The story of the development of the Stealth Fighter is absolutely riveting. The book to read is:
Skunk Works by Ben Rich. Ben Rich was the head of Lockheed Martin's "Skunk Works" division that developed this amazing airplane. The book reads like a Tom Clancy thriller, but it's non-fiction and all true. Deserves the incredible 4.8 average star rating on Amazon, everyone loves this book.
When they were testing the car-sized wooden model of the initial stealth airplane design, the radar operator at first thought the model had fallen off the 12 foot pole it was mounted on. The radar was only 1500 feet away from the model. Then, the radar operator all of a sudden picked up the model. A crow had landed on top of the model and the radar saw the crow. When the bird flew off, the model of the aircraft was invisible again. The stealth design technology was so unexpectedly incredible, they had to spend half a million dollars designing a new stealth pole, because the radar would see the pole.
If I remember correctly, the radar cross section of the final stealth fighter -- the first true stealth aircraft ever built -- was the equivalent of a marble, roughly the size of an eagle's eyeball.
Edit: Formatting, typos
My personal favorite is Skunk Works: A Personal Memoir of My Years at Lockheed
One of my favourites. My wife also loved it.
It's great that you brought up "Sled Driver", I'm actually currently saving up to buy a copy. Brian Shul still has new copies available on his website for $250. I think the copies that go for very high prices on eBay are the first editions or some of the special commemorative versions.
May I ask your opinion on the print quality of "Sled Driver"? I know Shul is a photographer, in addition to being a former SR-71 pilot, so I assume the photographic print quality is quite high.

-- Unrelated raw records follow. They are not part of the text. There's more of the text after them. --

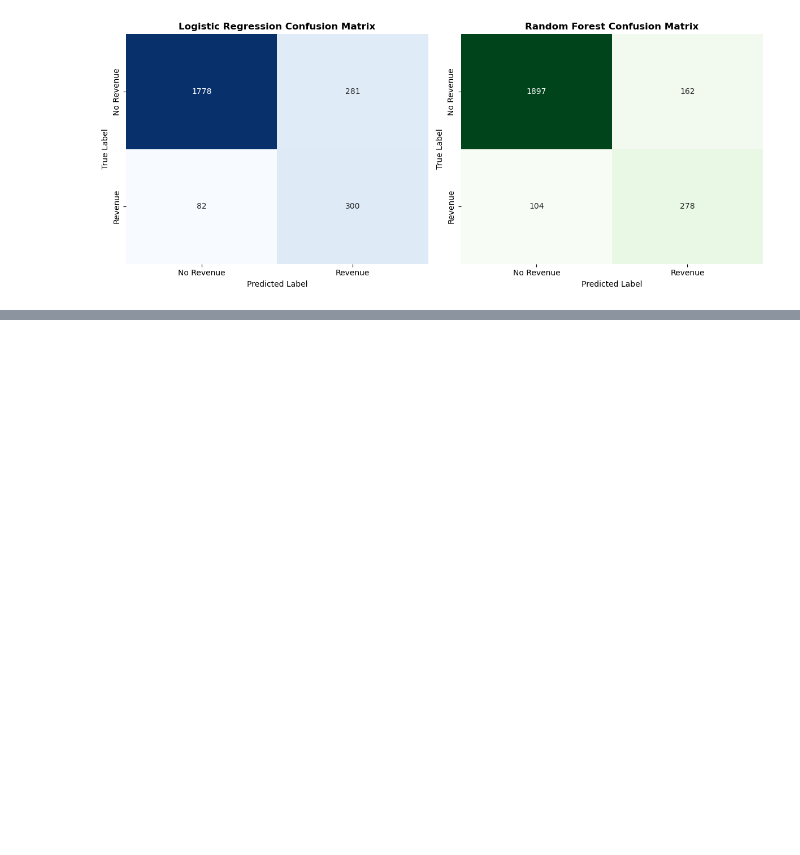
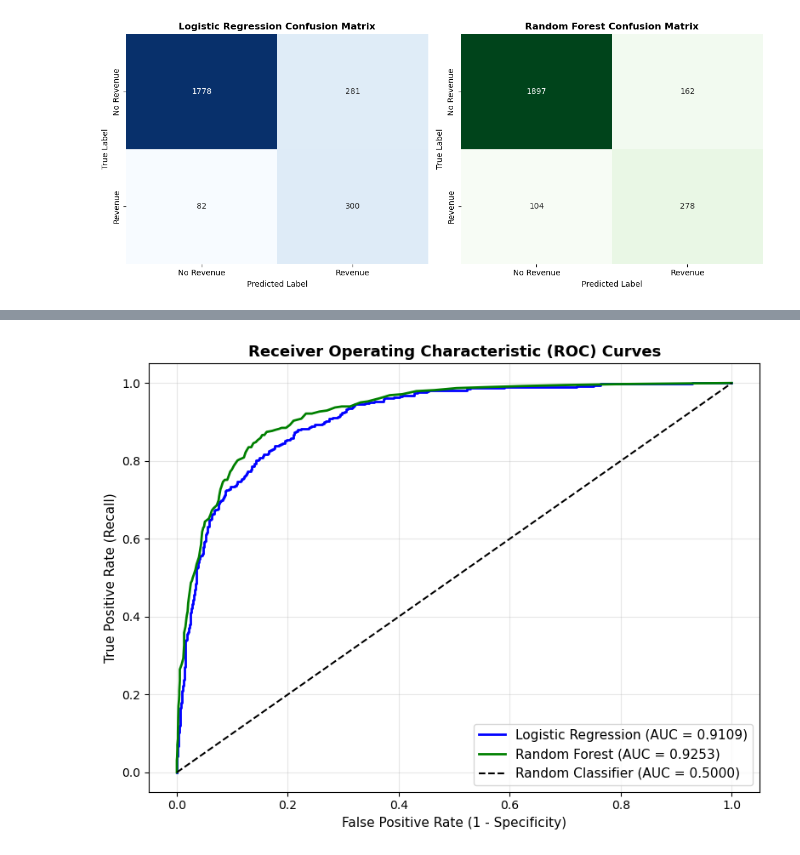
Before and after one commit to BrianKKoskei/online_shoppers_intention, a Jupyter notebook: online_shoppers_intention.ipynb, the cells around one changed output, grey strips where cells are left out. Cells and saved outputs as stored; diff of their text form; code cells hidden in the pictures; blank space fills up the shorter version.

Commit message:
Feat: Add ROC-AUC performance curves comparison

```diff
--- a/online_shoppers_intention.ipynb
+++ b/online_shoppers_intention.ipynb
@@ -348,0 +352,25 @@ plt.show()
+# %%
+from sklearn.metrics import roc_curve, auc
+
+# Calculate ROC curves
+fpr_log, tpr_log, _ = roc_curve(y_test, y_proba_log)
+roc_auc_log = auc(fpr_log, tpr_log)
+
+fpr_rf, tpr_rf, _ = roc_curve(y_test, y_proba_rf)
+roc_auc_rf = auc(fpr_rf, tpr_rf)
+
+# Plot ROC curves
+plt.figure(figsize=(8, 6))
+plt.plot(fpr_log, tpr_log, label=f'Logistic Regression (AUC = {roc_auc_log:.4f})', color='blue', lw=2)
+plt.plot(fpr_rf, tpr_rf, label=f'Random Forest (AUC = {roc_auc_rf:.4f})', color='green', lw=2)
+plt.plot([0, 1], [0, 1], 'k--', lw=1.5, label='Random Classifier (AUC = 0.5000)')
+
+plt.xlabel('False Positive Rate (1 - Specificity)', fontsize=11)
+plt.ylabel('True Positive Rate (Recall)', fontsize=11)
+plt.title('Receiver Operating Characteristic (ROC) Curves', fontsize=13, fontweight='bold')
+plt.legend(loc='lower right', fontsize=11)
+plt.grid(alpha=0.3)
+plt.tight_layout()
+plt.show()
+# %% [output]
+[figure, added]
```
Also changed, not shown: parts of 1 cell of this notebook, 1 other file.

Have your read his companion book "The Untouchables"?
Want to build a Mach3 aircraft in the days when most people thought jets were pretty clever?
Want to do it in <2years using materials that had never been used in a plane before - and do it on budget.
And repeat the success with half a a dozen other projects.
And it's described in a book that everyone in technology (or management) should read http://www.amazon.com/Skunk-Works-Personal-Memoir-Lockheed/d...
At the time, I recall a number of people who read the book bemoaning 1991 as a bygone era of opportunity, as if all the good ideas and opportunities to invent had been "used up". Interesting how different people take the same text as self-defeating vs inspiring.
Also, on the topic of inspirational books, I always have to mention Skunk Works, one of my all-time favorites.
This is not a civil engineering book, but one of my favorite 'engineering' stories is "Skunkworks" about Lockheed's secret development division.
Other than that I recommend:
"Traffic, Why we Drive the way we do"
"Rust: The Longest War"